The aim of this study was to analyze the accurate three-dimensional positions and positional changes of the lip and nose in patients with unilateral cleft lip and palate.
Sixty-three patients with unilateral complete cleft lip and palate (UCLP) and 96 patients with isolated cleft palate were retrospectively enrolled. Facial casts of all subjects taken immediately before and after cheiloplasty and before palatoplasty were used. Three-dimensional values of 12 landmarks were measured by electronic caliper and parallel milling machine. Independent-samples t test was used in analyzing positional differences between UCLP and control, and 2-way analysis of variance was selected in analyzing positional changes among UCLP groups. The threshold of significance was set at 0.05.
Superiorly dislocated christa philtri (Cph) (P < 0.001), subalae (Sa) (P < 0.001), and nostril tip (Nt) (P < 0.001) were partially corrected and still dislocated (P < 0.05, P < 0.001, P < 0.001) immediately after operation, but Cph (P = 0.322) and Cph′ (P = 0.081) developed caudally to normal about 10 months after primary surgery. In sagittal dimension, lip and nose, especially Cph′ (P < 0.001), Sa′ (P < 0.001), and Nt′ (P < 0.001) on the cleft side, dislocated dorsally before operation. Immediately after operation, Sa′ (P = 0.456) and Nt′ (P = 0.067) were normal in sagittal projection, but Cph′ was corrected partially and still insufficient (P < 0.001). Unfortunately, sagittal projections of all nasolabial structures, Cph (P < 0.001), Sa′ (P < 0.001), Nt (P < 0.001), Cph′ (P < 0.001), Sa′ (P < 0.05), and Nt′ (P < 0.001), decreased significantly and were insufficient after operation.

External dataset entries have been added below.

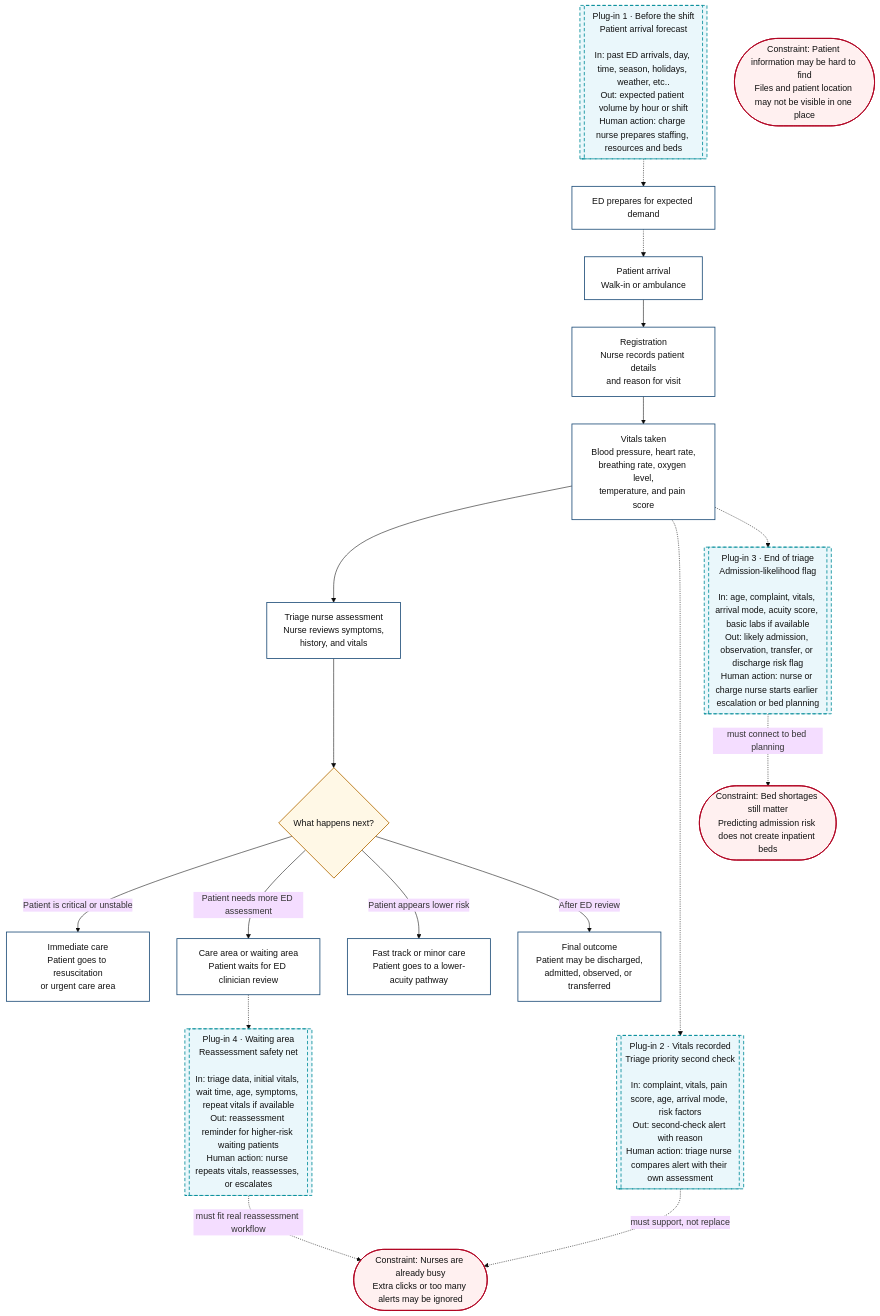
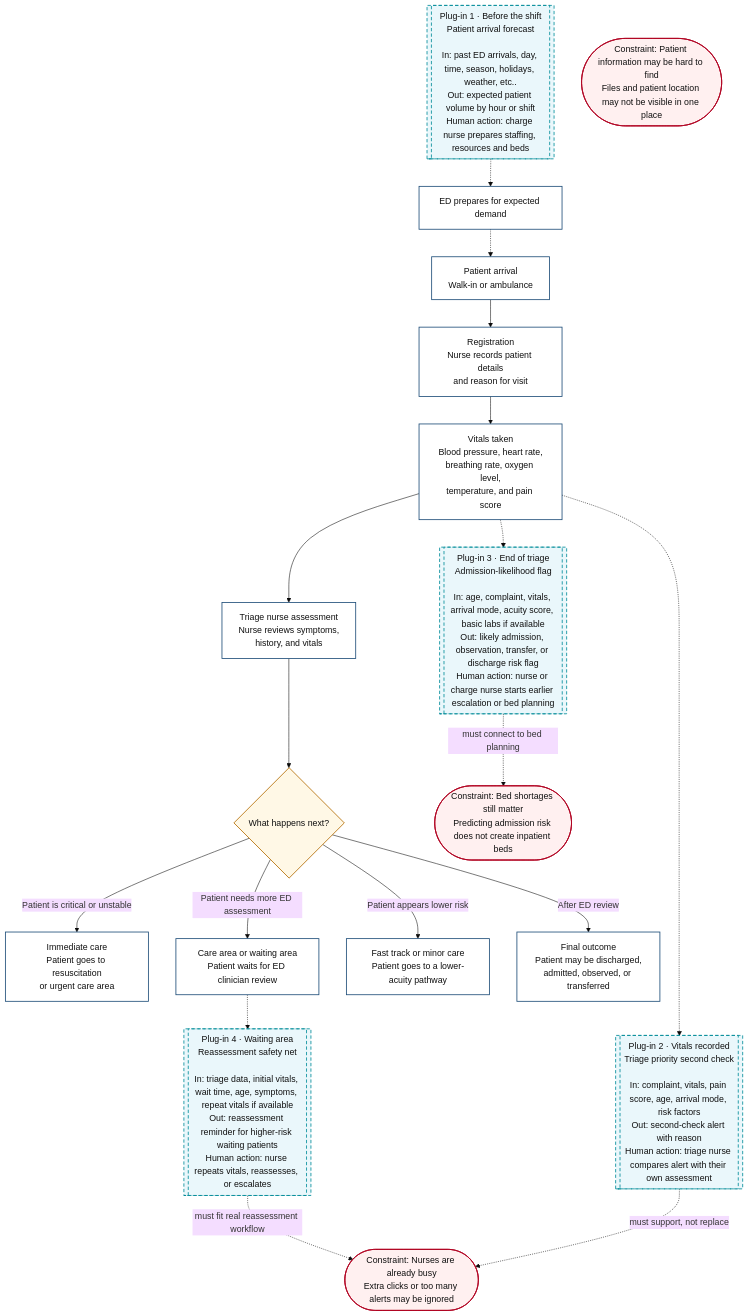
Before and after one commit to tinadams/carisurg-portfolio: the diagram in docs/week_3_workflow.md, drawn with Mermaid (base theme). The commit also changed other lines of this file, not shown here.

Commit message:
Fix workflow diagram to correctly link C to AI2

````diff
--- a/docs/week_3_workflow.md
+++ b/docs/week_3_workflow.md
@@ -1,55 +1,55 @@
 ```mermaid
 flowchart TD
 
 A[Patient arrival<br/>Walk-in or ambulance] --> B[Registration<br/>Nurse records patient details<br/>and reason for visit]
 
 B --> C[Vitals taken<br/>Blood pressure, heart rate,<br/>breathing rate, oxygen level,<br/>temperature, and pain score]
 
 C --> D[Triage nurse assessment<br/>Nurse reviews symptoms,<br/>history, and vitals]
 
 D --> E{What happens next?}
 
 E -->|Patient is critical or unstable| F[Immediate care<br/>Patient goes to resuscitation<br/>or urgent care area]
 
 E -->|Patient needs more ED assessment| G[Care area or waiting area<br/>Patient waits for ED clinician review]
 
 E -->|Patient appears lower risk| H[Fast track or minor care<br/>Patient goes to a lower-acuity pathway]
 
 E -->|After ED review| I[Final outcome<br/>Patient may be discharged,<br/>admitted, observed, or transferred]
 
 AI1[[Plug-in 1 · Before the shift<br/>Patient arrival forecast<br/><br/>In: past ED arrivals, day, time, season, holidays, weather, etc..<br/>Out: expected patient volume by hour or shift<br/>Human action: charge nurse prepares staffing, resources and beds]]
 
 AI2[[Plug-in 2 · Vitals recorded<br/>Triage priority second check<br/><br/>In: complaint, vitals, pain score, age, arrival mode, risk factors<br/>Out: second-check alert with reason<br/>Human action: triage nurse compares alert with their own assessment]]
 
 AI3[[Plug-in 3 · End of triage<br/>Admission-likelihood flag<br/><br/>In: age, complaint, vitals, arrival mode, acuity score, basic labs if available<br/>Out: likely admission, observation, transfer, or discharge risk flag<br/>Human action: nurse or charge nurse starts earlier escalation or bed planning]]
 
 AI4[[Plug-in 4 · Waiting area<br/>Reassessment safety net<br/><br/>In: triage data, initial vitals, wait time, age, symptoms, repeat vitals if available<br/>Out: reassessment reminder for higher-risk waiting patients<br/>Human action: nurse repeats vitals, reassesses, or escalates]]
 
 PRE[ED prepares for expected demand]
 
 AI1 -.-> PRE
 PRE -.-> A
+C -.-> AI3
 C -.-> AI2
-C -.-> AI3
 G -.-> AI4
 
 C1([Constraint: Patient information may be hard to find<br/>Files and patient location may not be visible in one place])
 
 C2([Constraint: Nurses are already busy<br/>Extra clicks or too many alerts may be ignored])
 
 C3([Constraint: Bed shortages still matter<br/>Predicting admission risk does not create inpatient beds])
 
 AI2 -. must support, not replace .-> C2
 AI3 -. must connect to bed planning .-> C3
 AI4 -. must fit real reassessment workflow .-> C2
 
 classDef process fill:#ffffff,stroke:#1f4e79,stroke-width:1.5px,color:#111;
 classDef decision fill:#fff8e6,stroke:#b36b00,stroke-width:1.5px,color:#111;
 classDef ai fill:#eaf7fb,stroke:#008c99,stroke-width:1.5px,stroke-dasharray: 6 4,color:#111;
 classDef constraint fill:#fff0f0,stroke:#b00020,stroke-width:1.5px,color:#111;
 
 class A,B,C,D,F,G,H,I,PRE process;
 class E decision;
 class AI1,AI2,AI3,AI4 ai;
 class C1,C2,C3 constraint;
 ```
````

In vertical dimension, nasolabial displacements were corrected partially by primary surgery, and catching-up growth happened since then. Insufficient sagittal projections of the lip and nose were corrected successfully by lip repair, but lip repair itself had adverse effects on nasolabial sagittal growth.